For most of us, goals are sexy and shutouts are not, yet both are equally important in a two-game series.
In three Concacaf Champions League games played this week, MLS teams -- including two playing away from home -- conceded a combined total of just one goal. That rarely happens when MLS teams get to this stage, the quarterfinals, and while the dynamics of each series are different, posting shutouts is a good foundation for success. Foreign clubs have been blanking MLS teams for years in crucial games and if the league’s representatives are to someday win this competition they need the capability and confidence to put up a zero.

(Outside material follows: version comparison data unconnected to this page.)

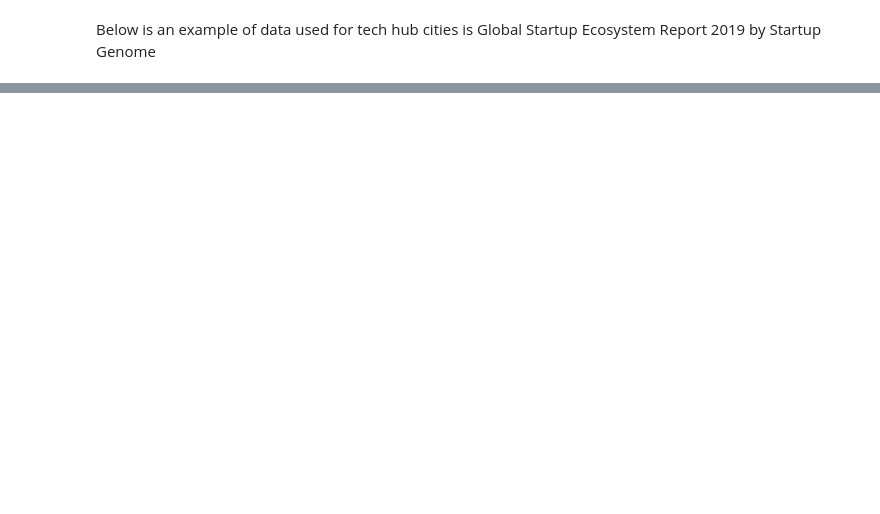
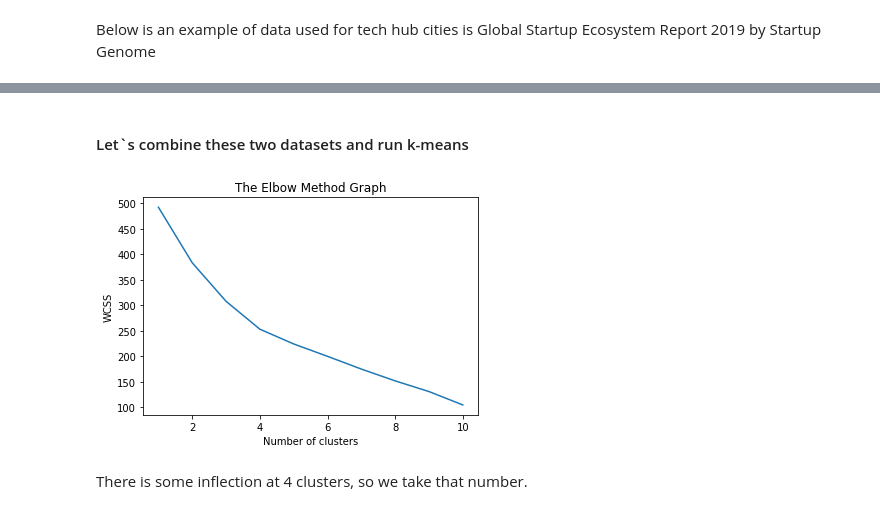
Before and after one commit to estoilkov/Coursera_Capstone, a Jupyter notebook: Capstone_Coursera_Final_Assignment.ipynb, the cells around one changed output, grey strips where cells are left out. Cells and saved outputs as stored; diff of their text form; code cells hidden in the pictures; blank space fills up the shorter version.

```diff
--- a/Capstone_Coursera_Final_Assignment.ipynb
+++ b/Capstone_Coursera_Final_Assignment.ipynb
@@ -46,0 +646,6 @@ Global Startup Ecosystem Report 2019 by Startup Genome </p>
+# %%
+kmeans = KMeans(n_clusters=4, init ='k-means++', max_iter=300, n_init=10,random_state=0 )
+city_labels_2 = kmeans.fit_predict(X_2)
+
+km_2 = pd.DataFrame([(i,j) for (i,j) in zip(cities_large.city, city_labels_2)], columns=['city', 'labels_2'])
+km_2
@@ -46,0 +692,35 @@ Global Startup Ecosystem Report 2019 by Startup Genome </p>
+# %% [markdown]
+#### Let`s combine these two datasets and run k-means
+# %%
+from sklearn.cluster import KMeans
+import matplotlib.pyplot as plt
+
+X_3 = cities_large[['foborn', 'anpopgrowth', 'share500',
+       'povrate', 'masstransit', 'higher_educ', 'fo_tourists', 'dom_tourists',
+       'inf_mortality', 'life_exp_m', 'life_exp_f', 'physicians',
+       'anti_smoking', 'air_quality', 'retrofitted_city_vehic', 'bike_share',
+       'Wholesale', 'Real Estate & Rental & Leasing', 'Wholesale/Retail Trade',
+       'Business Services', 'Professional Services', 'Manufacturing',
+       'Services', 'Financial Operations', 'Finance, Rental & Leasing',
+       'Research and Advising', 'Trading and Logistics/Finances',
+       'Finance and Insurance', 'Wholesale & Retail',
+       'Professional, Scientific and Technical Services','ranking','change','performance','funding','marketReach','connectedness','talent','experience','k0wledge',
+ 'growthIndex']]
+
+wcss=[]
+#we will compute the within cluster sum of squares and #appended to our wcss list.
+for i in range(1,11):
+    kmeans = KMeans(n_clusters=i, init ='k-means++', max_iter=300,  n_init=10,random_state=0 )
+    kmeans.fit(X_3)
+    wcss.append(kmeans.inertia_)
+
+    #4.Plot the elbow graph
+plt.plot(range(1,11),wcss)
+plt.title('The Elbow Method Graph')
+plt.xlabel('Number of clusters')
+plt.ylabel('WCSS')
+plt.show()
+# %% [output]
+[figure, added]
+# %% [markdown]
+There is some inflection at 4 clusters, so we take that number.
```
Also changed, not shown: parts of 100 cells of this notebook.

Houston needed 89 minutes to break through at home against Santos Laguna, and it’s not likely that Brad Davis’ excellent goal will be enough when the Dynamo plays its away leg next week. (Seattle went down to Torreon last year with a 2-1 lead and got smashed, 6-1.) Blanking any good team on its own field is a huge task, and there needs to be a shrewder game plan than simply bunkering in, yet as the old cliché goes, the pressure builds rapidly on a team that must score as it fails to do so. Both teams know that if no goals are scored, the series is over.
Seattle lost away to UANL Tigres, 1-0, and has to feel somewhat confident of overturning that deficit Tuesday at CenturyLink Field. The Sounders got some fine saves by Michael Gspurningand stalwart games fromJhon Kennedy Hurtado and Brad Evans. Yes, Seattle needs to score, yet its task will be a lot easier if it can keep Tigres off the board. If the Mexican team gets an away goal, the Sounders need to score three to overcome the away-goals tiebreaker. Time and time again, it’s been the opponent, not the MLS team, that has pitched a crucial shutout, even on the road.

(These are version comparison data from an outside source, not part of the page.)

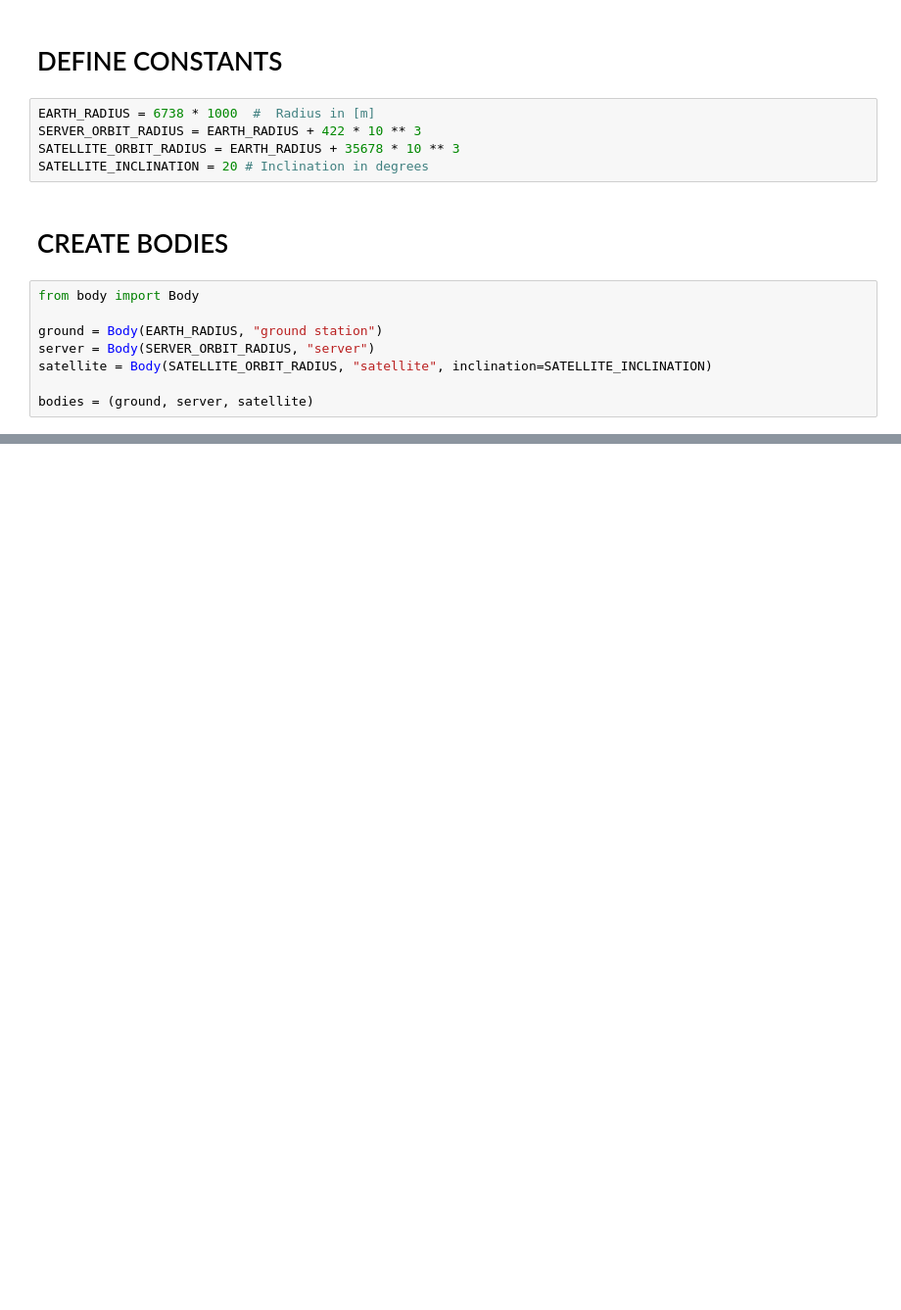
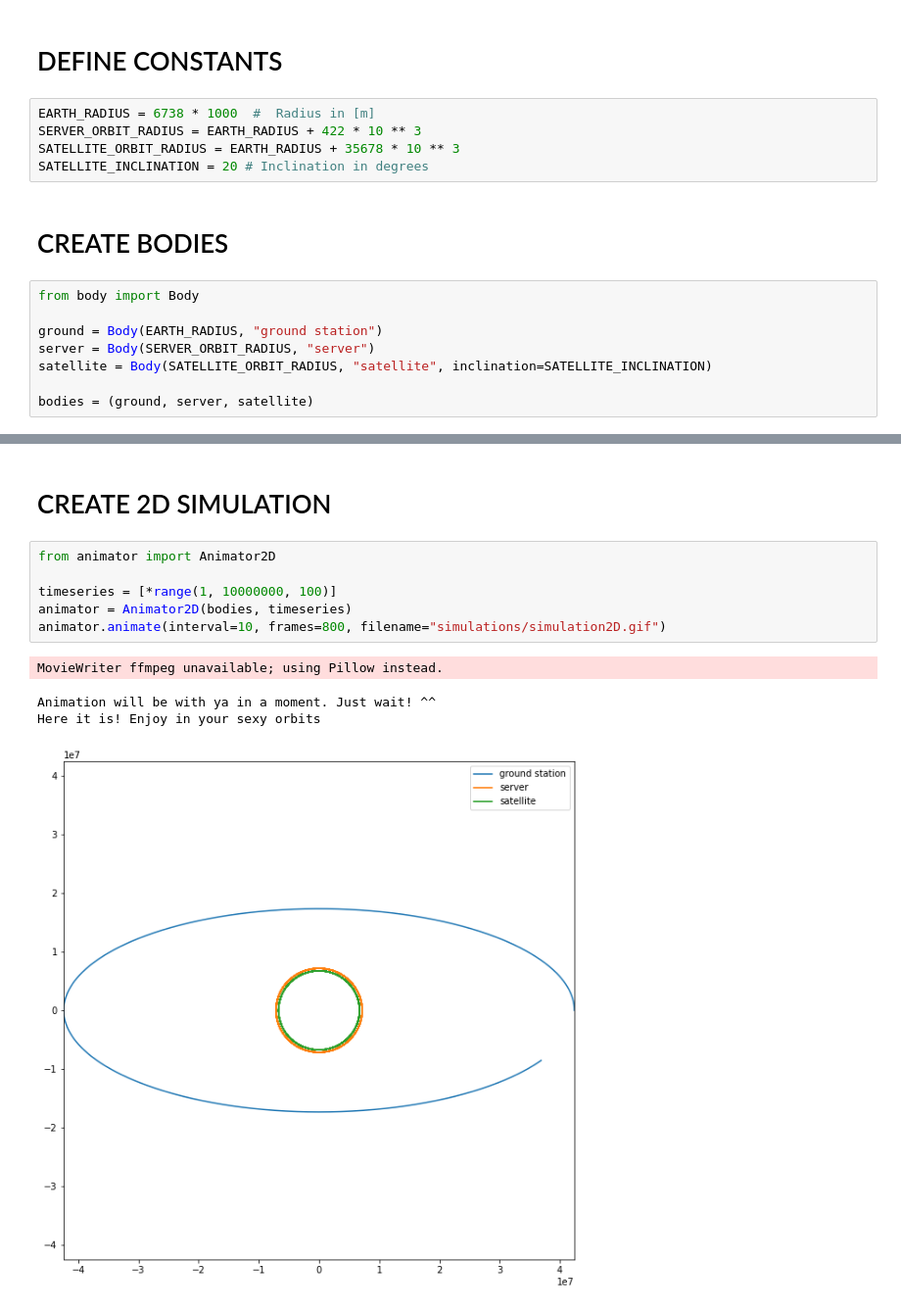
Before and after one commit to TheJimmyNowak/servers-above, a Jupyter notebook: Simulation.ipynb, the cells around one changed output, grey strips where cells are left out. Shown: that part at 98% size. Drawn from its saved outputs; the diff is of its cells as text; blank space fills up the shorter version.

Commit message:
Create Animator2D
Create Animator2D

Change few things.

```diff
--- a/Simulation.ipynb
+++ b/Simulation.ipynb
@@ -27,3 +27,16 @@ MovieWriter ffmpeg unavailable; using Pillow instead.
 Animation will be with ya in a moment. Just wait! ^^
 Here it is! Enjoy in your sexy orbits
 [figure]
+# %% [markdown]
+# CREATE 2D SIMULATION
+# %%
+from animator import Animator2D
+
+timeseries = [*range(1, 10000000, 100)]
+animator = Animator2D(bodies, timeseries)
+animator.animate(interval=10, frames=800, filename="simulations/simulation2D.gif")
+# %% [output]
+MovieWriter ffmpeg unavailable; using Pillow instead.
+Animation will be with ya in a moment. Just wait! ^^
+Here it is! Enjoy in your sexy orbits
+[figure, added]
```
Also changed, not shown: parts of 2 cells of this notebook, 5 other files.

When Monterrey topped Real Salt Lake, 1-0, at Rio Tinto Stadium to win the 2010-11 Concacaf Champions’ League final on a 3-2 aggregate, much consternation arose over RSL’s failure to score a goal. Had RSL tied that match, 1-1, it would have advanced on away goals by virtue of its 2-2 tie in Mexico.
But had RSL not conceded a goal at home, it would have won the series whether or not it scored. Humberto Suazostruck in first-half stoppage time and RSL couldn’t reply. Monterrey kept a close watch on Alvaro Saborio and Javier Morales, and Fabian Espindola missed a few opportunities missed. Despite conceding two goals at home in the first leg, Monterrey won the title by shutout.
Luck plays a role as well, as the Galaxy and Herediano confirmed Thursday night in their 0-0 tie. A goal by Mike Magee was incorrectly disallowed for offside and three shots -- Magee for the Galaxy and Ismael Gomez, ona penalty kick, and Cristian Montero for the Costa Rican team – came back off the crossbar. Going back to Home Depot for the second leg, the Galaxy doesn’t have an away goal but is dead even on aggregate.
The Galaxy came out to defend with mixed success. Keeper Carlo Cudicini needed to make just one save yet was clearly beaten on both shots that hit the woodwork and also looked terrible on a couple of crosses. Omar Gonzalez played a strong game in central defense and midfielder Marcelo Sarvas also showed poise at Estadio Eladio Rosabal Cordero, where a crowd of only 4,314 attended.
A lot more fans should be on hand for the second leg Wednesday at HDC, though capacity is limited for midweek games due to the stadium’s proximity to the Cal State Dominguez Hills campus. Like Seattle, the
Galaxy needs to score, and its task will be simplified by not conceding an away goal to Herediano.
It would be hard to convince a non-fan that three games producing just two goals could be dramatic, yet each series is balanced differently because of those two goals, and what each team can do by posting a shutout.
One of my high school football coaches reminded us every chance he got that, “If they don’t score, we can’t possibly lose!” That isn’t always the case in soccer (see Seattle), but it’s a damn good start.